Goal of the exercise
Copy the entries exactly. Leave nothing out and add nothing.

Exercise data
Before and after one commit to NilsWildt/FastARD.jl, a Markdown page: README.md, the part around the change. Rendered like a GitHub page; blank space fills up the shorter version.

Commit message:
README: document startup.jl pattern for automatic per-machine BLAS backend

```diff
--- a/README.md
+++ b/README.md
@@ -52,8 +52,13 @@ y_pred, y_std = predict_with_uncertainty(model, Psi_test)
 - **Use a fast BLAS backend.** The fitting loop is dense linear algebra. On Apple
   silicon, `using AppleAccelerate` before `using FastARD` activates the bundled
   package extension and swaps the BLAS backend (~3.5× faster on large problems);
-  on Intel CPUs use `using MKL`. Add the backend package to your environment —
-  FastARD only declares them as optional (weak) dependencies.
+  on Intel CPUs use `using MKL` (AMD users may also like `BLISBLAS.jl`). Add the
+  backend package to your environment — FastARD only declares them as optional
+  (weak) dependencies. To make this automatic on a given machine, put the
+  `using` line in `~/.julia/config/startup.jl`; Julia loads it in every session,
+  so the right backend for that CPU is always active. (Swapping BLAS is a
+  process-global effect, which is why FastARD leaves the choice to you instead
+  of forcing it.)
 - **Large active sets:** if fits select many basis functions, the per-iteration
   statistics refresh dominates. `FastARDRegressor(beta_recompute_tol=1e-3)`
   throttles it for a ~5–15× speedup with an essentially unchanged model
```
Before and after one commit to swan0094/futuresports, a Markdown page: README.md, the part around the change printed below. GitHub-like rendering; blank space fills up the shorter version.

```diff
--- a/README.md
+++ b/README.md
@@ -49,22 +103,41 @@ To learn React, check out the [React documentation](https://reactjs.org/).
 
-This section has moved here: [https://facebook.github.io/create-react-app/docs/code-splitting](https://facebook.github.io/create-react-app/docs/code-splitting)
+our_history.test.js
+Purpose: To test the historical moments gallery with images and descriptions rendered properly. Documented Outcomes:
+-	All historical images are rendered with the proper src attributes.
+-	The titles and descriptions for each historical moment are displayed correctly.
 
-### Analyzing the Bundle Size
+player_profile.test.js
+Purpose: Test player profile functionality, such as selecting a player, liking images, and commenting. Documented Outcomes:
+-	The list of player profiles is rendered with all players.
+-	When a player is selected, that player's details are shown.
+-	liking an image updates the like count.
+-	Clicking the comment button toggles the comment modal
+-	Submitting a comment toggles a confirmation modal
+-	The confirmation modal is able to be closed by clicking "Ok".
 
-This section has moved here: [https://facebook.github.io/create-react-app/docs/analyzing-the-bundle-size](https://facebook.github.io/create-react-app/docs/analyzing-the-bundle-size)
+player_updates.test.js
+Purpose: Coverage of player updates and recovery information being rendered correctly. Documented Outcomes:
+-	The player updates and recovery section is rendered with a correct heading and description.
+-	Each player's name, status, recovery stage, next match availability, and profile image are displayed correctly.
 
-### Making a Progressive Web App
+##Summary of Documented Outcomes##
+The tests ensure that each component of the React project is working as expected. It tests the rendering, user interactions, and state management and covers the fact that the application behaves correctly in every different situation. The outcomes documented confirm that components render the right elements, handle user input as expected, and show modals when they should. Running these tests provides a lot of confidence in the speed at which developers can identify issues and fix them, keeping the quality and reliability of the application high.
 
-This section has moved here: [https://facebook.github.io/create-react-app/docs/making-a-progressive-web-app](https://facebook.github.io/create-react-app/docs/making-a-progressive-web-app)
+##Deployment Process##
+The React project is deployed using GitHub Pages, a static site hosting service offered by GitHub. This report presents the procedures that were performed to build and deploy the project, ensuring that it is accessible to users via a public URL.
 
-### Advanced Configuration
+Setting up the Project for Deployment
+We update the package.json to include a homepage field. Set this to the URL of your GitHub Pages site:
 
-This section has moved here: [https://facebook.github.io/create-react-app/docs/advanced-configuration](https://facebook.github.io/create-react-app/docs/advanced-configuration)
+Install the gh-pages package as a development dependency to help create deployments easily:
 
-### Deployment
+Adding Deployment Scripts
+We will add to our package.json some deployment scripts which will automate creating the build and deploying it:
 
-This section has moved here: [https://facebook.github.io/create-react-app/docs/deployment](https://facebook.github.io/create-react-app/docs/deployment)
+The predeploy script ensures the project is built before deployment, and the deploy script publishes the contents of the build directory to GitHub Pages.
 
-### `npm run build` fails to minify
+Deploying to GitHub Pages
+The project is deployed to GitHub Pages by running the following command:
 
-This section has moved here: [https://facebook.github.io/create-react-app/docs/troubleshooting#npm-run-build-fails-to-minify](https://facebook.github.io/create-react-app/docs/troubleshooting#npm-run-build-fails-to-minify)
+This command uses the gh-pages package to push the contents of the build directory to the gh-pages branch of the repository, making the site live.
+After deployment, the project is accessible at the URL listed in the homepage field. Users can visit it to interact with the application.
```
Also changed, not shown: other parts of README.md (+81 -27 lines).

Answer space
Before and after one commit to NilsWildt/FastARD.jl, a Markdown page: README.md, the part around the change. Rendered like a GitHub page; blank space fills up the shorter version.

Commit message:
README: document startup.jl pattern for automatic per-machine BLAS backend

```diff
--- a/README.md
+++ b/README.md
@@ -52,8 +52,13 @@ y_pred, y_std = predict_with_uncertainty(model, Psi_test)
 - **Use a fast BLAS backend.** The fitting loop is dense linear algebra. On Apple
   silicon, `using AppleAccelerate` before `using FastARD` activates the bundled
   package extension and swaps the BLAS backend (~3.5× faster on large problems);
-  on Intel CPUs use `using MKL`. Add the backend package to your environment —
-  FastARD only declares them as optional (weak) dependencies.
+  on Intel CPUs use `using MKL` (AMD users may also like `BLISBLAS.jl`). Add the
+  backend package to your environment — FastARD only declares them as optional
+  (weak) dependencies. To make this automatic on a given machine, put the
+  `using` line in `~/.julia/config/startup.jl`; Julia loads it in every session,
+  so the right backend for that CPU is always active. (Swapping BLAS is a
+  process-global effect, which is why FastARD leaves the choice to you instead
+  of forcing it.)
 - **Large active sets:** if fits select many basis functions, the per-iteration
   statistics refresh dominates. `FastARDRegressor(beta_recompute_tol=1e-3)`
   throttles it for a ~5–15× speedup with an essentially unchanged model
```
Before and after one commit to swan0094/futuresports, a Markdown page: README.md, the part around the change printed below. GitHub-like rendering; blank space fills up the shorter version.

```diff
--- a/README.md
+++ b/README.md
@@ -49,22 +103,41 @@ To learn React, check out the [React documentation](https://reactjs.org/).
 
-This section has moved here: [https://facebook.github.io/create-react-app/docs/code-splitting](https://facebook.github.io/create-react-app/docs/code-splitting)
+our_history.test.js
+Purpose: To test the historical moments gallery with images and descriptions rendered properly. Documented Outcomes:
+-	All historical images are rendered with the proper src attributes.
+-	The titles and descriptions for each historical moment are displayed correctly.
 
-### Analyzing the Bundle Size
+player_profile.test.js
+Purpose: Test player profile functionality, such as selecting a player, liking images, and commenting. Documented Outcomes:
+-	The list of player profiles is rendered with all players.
+-	When a player is selected, that player's details are shown.
+-	liking an image updates the like count.
+-	Clicking the comment button toggles the comment modal
+-	Submitting a comment toggles a confirmation modal
+-	The confirmation modal is able to be closed by clicking "Ok".
 
-This section has moved here: [https://facebook.github.io/create-react-app/docs/analyzing-the-bundle-size](https://facebook.github.io/create-react-app/docs/analyzing-the-bundle-size)
+player_updates.test.js
+Purpose: Coverage of player updates and recovery information being rendered correctly. Documented Outcomes:
+-	The player updates and recovery section is rendered with a correct heading and description.
+-	Each player's name, status, recovery stage, next match availability, and profile image are displayed correctly.
 
-### Making a Progressive Web App
+##Summary of Documented Outcomes##
+The tests ensure that each component of the React project is working as expected. It tests the rendering, user interactions, and state management and covers the fact that the application behaves correctly in every different situation. The outcomes documented confirm that components render the right elements, handle user input as expected, and show modals when they should. Running these tests provides a lot of confidence in the speed at which developers can identify issues and fix them, keeping the quality and reliability of the application high.
 
-This section has moved here: [https://facebook.github.io/create-react-app/docs/making-a-progressive-web-app](https://facebook.github.io/create-react-app/docs/making-a-progressive-web-app)
+##Deployment Process##
+The React project is deployed using GitHub Pages, a static site hosting service offered by GitHub. This report presents the procedures that were performed to build and deploy the project, ensuring that it is accessible to users via a public URL.
 
-### Advanced Configuration
+Setting up the Project for Deployment
+We update the package.json to include a homepage field. Set this to the URL of your GitHub Pages site:
 
-This section has moved here: [https://facebook.github.io/create-react-app/docs/advanced-configuration](https://facebook.github.io/create-react-app/docs/advanced-configuration)
+Install the gh-pages package as a development dependency to help create deployments easily:
 
-### Deployment
+Adding Deployment Scripts
+We will add to our package.json some deployment scripts which will automate creating the build and deploying it:
 
-This section has moved here: [https://facebook.github.io/create-react-app/docs/deployment](https://facebook.github.io/create-react-app/docs/deployment)
+The predeploy script ensures the project is built before deployment, and the deploy script publishes the contents of the build directory to GitHub Pages.
 
-### `npm run build` fails to minify
+Deploying to GitHub Pages
+The project is deployed to GitHub Pages by running the following command:
 
-This section has moved here: [https://facebook.github.io/create-react-app/docs/troubleshooting#npm-run-build-fails-to-minify](https://facebook.github.io/create-react-app/docs/troubleshooting#npm-run-build-fails-to-minify)
+This command uses the gh-pages package to push the contents of the build directory to the gh-pages branch of the repository, making the site live.
+After deployment, the project is accessible at the URL listed in the homepage field. Users can visit it to interact with the application.
```
Also changed, not shown: other parts of README.md (+81 -27 lines).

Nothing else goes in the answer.